* **ACTIVITY**
If a line in the entries contains the string "Theta", include that line in your answer.

* **INFORMATION SUPPLIED**

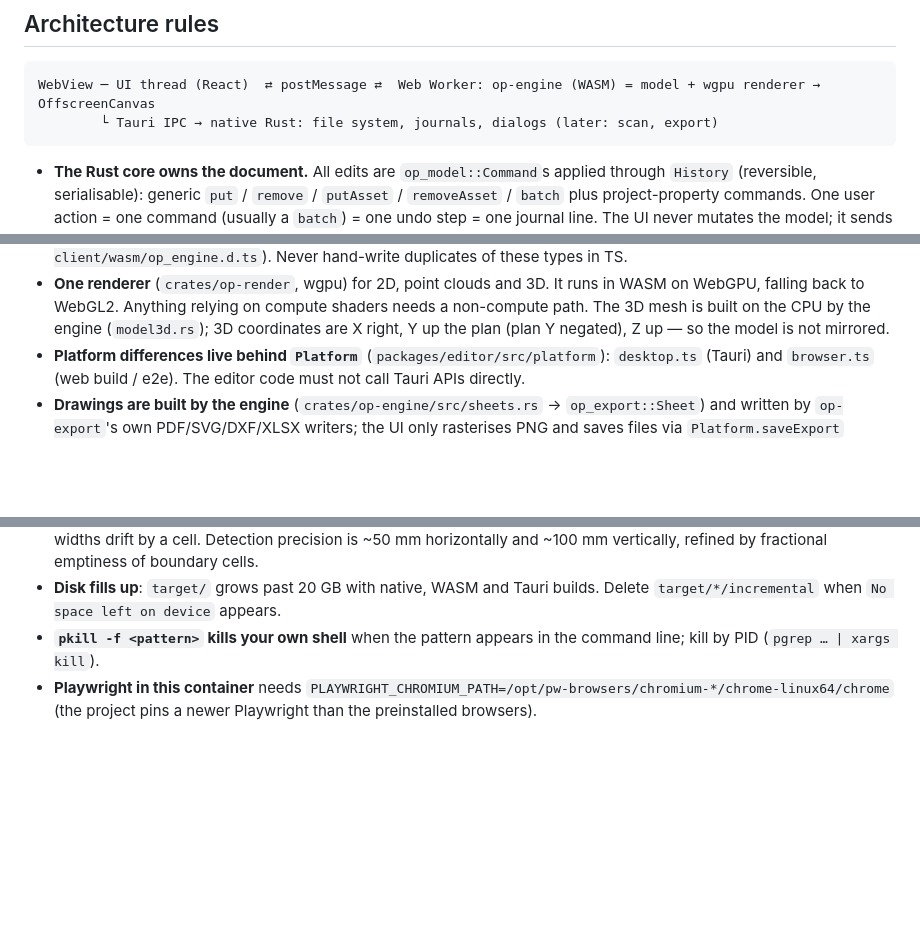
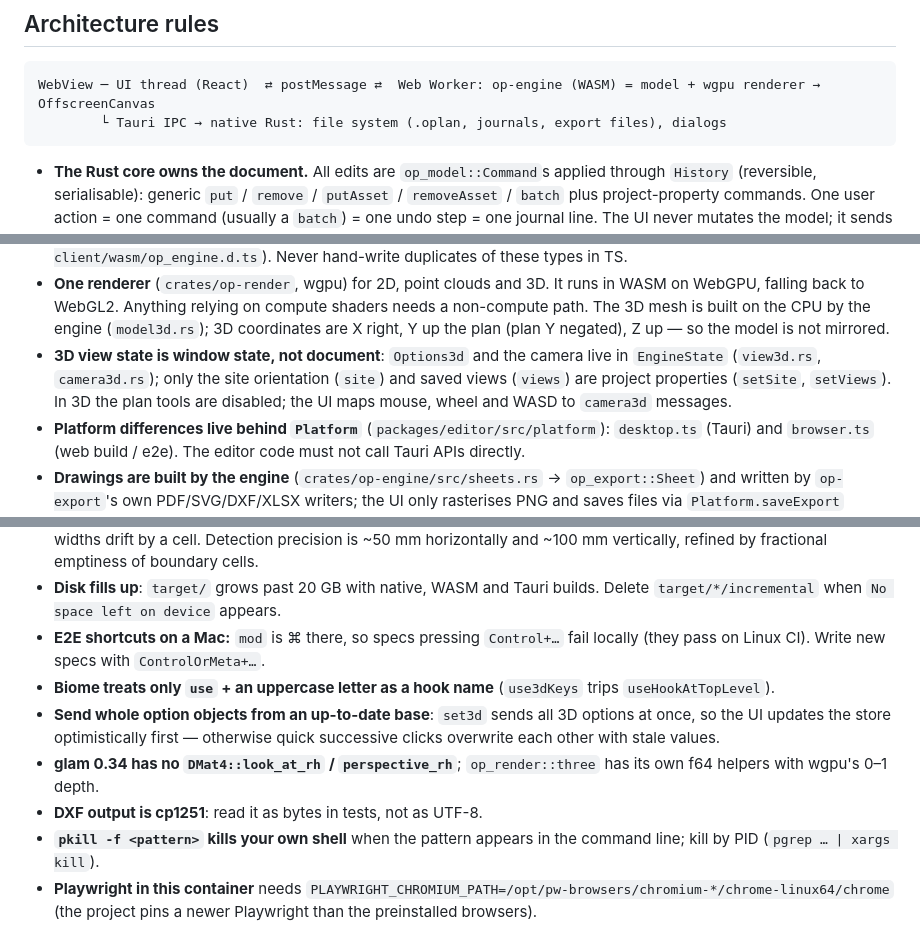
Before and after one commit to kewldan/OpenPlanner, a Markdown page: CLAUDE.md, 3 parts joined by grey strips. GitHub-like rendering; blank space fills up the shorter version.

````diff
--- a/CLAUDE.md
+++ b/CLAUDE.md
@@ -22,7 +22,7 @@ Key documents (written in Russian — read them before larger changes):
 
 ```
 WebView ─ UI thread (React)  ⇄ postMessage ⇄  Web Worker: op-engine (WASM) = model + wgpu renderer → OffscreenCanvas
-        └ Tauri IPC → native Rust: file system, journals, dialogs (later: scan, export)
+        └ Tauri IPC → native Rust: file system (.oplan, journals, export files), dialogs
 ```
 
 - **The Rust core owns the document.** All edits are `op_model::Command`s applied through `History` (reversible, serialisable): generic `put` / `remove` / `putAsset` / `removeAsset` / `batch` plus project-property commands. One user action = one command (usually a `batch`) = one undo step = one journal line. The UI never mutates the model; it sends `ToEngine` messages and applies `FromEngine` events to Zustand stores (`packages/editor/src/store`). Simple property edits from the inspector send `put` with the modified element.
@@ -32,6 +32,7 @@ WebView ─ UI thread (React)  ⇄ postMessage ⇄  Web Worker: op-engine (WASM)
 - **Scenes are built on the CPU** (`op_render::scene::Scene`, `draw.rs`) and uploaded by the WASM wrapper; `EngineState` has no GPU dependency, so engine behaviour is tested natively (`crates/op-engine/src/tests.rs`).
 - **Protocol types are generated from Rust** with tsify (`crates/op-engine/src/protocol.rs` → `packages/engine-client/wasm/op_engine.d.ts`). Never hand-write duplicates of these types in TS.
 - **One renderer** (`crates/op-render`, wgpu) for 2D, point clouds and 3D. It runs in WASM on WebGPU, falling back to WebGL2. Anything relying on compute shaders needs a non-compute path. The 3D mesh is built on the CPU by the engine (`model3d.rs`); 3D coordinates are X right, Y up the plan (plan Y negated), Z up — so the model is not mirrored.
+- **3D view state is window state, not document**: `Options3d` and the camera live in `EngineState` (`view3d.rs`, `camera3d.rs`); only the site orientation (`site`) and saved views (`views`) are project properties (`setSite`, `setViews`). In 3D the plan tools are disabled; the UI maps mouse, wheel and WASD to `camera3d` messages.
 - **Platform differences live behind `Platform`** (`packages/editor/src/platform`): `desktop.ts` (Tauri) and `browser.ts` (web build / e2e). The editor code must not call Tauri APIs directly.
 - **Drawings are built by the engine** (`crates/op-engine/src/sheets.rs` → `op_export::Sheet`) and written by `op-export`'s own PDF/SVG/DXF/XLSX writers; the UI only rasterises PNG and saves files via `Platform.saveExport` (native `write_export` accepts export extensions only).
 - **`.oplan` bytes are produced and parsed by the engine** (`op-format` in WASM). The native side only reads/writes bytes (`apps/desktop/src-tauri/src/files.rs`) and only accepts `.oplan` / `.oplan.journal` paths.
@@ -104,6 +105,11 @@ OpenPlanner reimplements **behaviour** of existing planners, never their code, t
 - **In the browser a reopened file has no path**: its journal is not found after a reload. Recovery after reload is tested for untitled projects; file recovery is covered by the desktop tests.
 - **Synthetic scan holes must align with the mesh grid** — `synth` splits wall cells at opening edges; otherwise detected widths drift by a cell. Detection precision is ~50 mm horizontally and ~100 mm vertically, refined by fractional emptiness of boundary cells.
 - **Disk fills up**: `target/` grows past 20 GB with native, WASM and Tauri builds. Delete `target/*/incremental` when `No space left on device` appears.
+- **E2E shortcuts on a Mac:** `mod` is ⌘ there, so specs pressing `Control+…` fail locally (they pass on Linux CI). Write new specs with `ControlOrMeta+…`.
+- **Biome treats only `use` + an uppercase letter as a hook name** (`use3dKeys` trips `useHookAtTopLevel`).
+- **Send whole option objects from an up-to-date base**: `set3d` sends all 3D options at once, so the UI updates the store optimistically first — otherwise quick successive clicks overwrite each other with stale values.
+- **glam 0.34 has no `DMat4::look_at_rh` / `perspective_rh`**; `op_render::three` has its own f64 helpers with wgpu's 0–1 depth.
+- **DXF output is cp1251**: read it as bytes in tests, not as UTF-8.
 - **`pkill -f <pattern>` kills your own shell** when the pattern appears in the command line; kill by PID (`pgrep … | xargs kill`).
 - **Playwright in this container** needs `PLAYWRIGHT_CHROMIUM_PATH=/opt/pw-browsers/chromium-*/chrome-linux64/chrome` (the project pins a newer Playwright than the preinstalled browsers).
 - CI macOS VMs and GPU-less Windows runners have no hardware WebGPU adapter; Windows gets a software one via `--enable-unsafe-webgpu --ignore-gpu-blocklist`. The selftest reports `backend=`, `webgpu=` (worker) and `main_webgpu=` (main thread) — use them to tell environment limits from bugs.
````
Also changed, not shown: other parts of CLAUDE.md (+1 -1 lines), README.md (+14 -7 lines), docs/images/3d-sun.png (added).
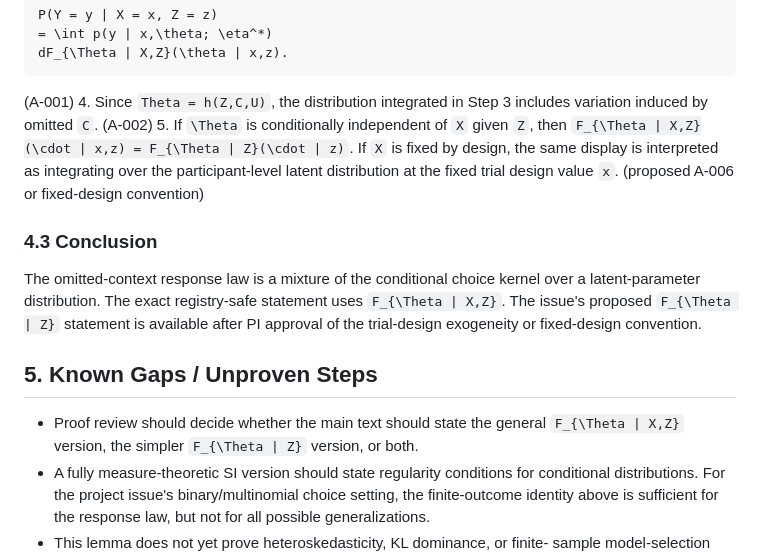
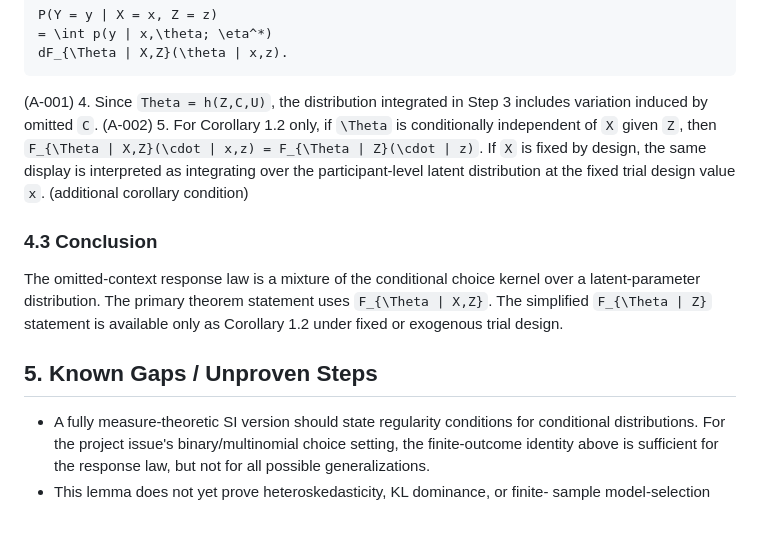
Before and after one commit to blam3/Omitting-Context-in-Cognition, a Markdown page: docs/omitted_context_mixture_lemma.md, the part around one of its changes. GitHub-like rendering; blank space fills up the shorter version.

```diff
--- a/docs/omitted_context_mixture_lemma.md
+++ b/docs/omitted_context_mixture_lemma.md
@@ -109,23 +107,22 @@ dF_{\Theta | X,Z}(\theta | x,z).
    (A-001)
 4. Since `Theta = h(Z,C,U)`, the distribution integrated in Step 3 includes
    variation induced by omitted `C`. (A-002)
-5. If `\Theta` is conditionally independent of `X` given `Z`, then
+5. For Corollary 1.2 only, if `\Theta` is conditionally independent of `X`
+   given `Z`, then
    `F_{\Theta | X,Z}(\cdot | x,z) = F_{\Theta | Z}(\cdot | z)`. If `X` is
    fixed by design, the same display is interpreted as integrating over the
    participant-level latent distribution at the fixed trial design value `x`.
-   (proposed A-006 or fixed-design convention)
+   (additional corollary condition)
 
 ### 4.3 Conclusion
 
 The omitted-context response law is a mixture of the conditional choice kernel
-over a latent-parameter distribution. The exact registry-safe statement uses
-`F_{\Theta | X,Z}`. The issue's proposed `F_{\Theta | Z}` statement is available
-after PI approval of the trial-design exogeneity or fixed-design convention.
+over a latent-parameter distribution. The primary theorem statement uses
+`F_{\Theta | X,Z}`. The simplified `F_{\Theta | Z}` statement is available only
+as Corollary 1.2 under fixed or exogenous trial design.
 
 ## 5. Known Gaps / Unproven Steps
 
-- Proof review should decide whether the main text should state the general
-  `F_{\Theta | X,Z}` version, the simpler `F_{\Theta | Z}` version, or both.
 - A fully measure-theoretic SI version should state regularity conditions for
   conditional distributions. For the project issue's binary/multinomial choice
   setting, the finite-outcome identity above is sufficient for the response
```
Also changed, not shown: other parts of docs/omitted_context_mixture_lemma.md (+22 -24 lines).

* **ANSWER SECTION**
@@ -109,23 +107,22 @@ dF_{\Theta | X,Z}(\theta | x,z).
 4. Since `Theta = h(Z,C,U)`, the distribution integrated in Step 3 includes
-5. If `\Theta` is conditionally independent of `X` given `Z`, then
+5. For Corollary 1.2 only, if `\Theta` is conditionally independent of `X`
    `F_{\Theta | X,Z}(\cdot | x,z) = F_{\Theta | Z}(\cdot | z)`. If `X` is
-`F_{\Theta | X,Z}`. The issue's proposed `F_{\Theta | Z}` statement is available
+`F_{\Theta | X,Z}`. The simplified `F_{\Theta | Z}` statement is available only
-  `F_{\Theta | X,Z}` version, the simpler `F_{\Theta | Z}` version, or both.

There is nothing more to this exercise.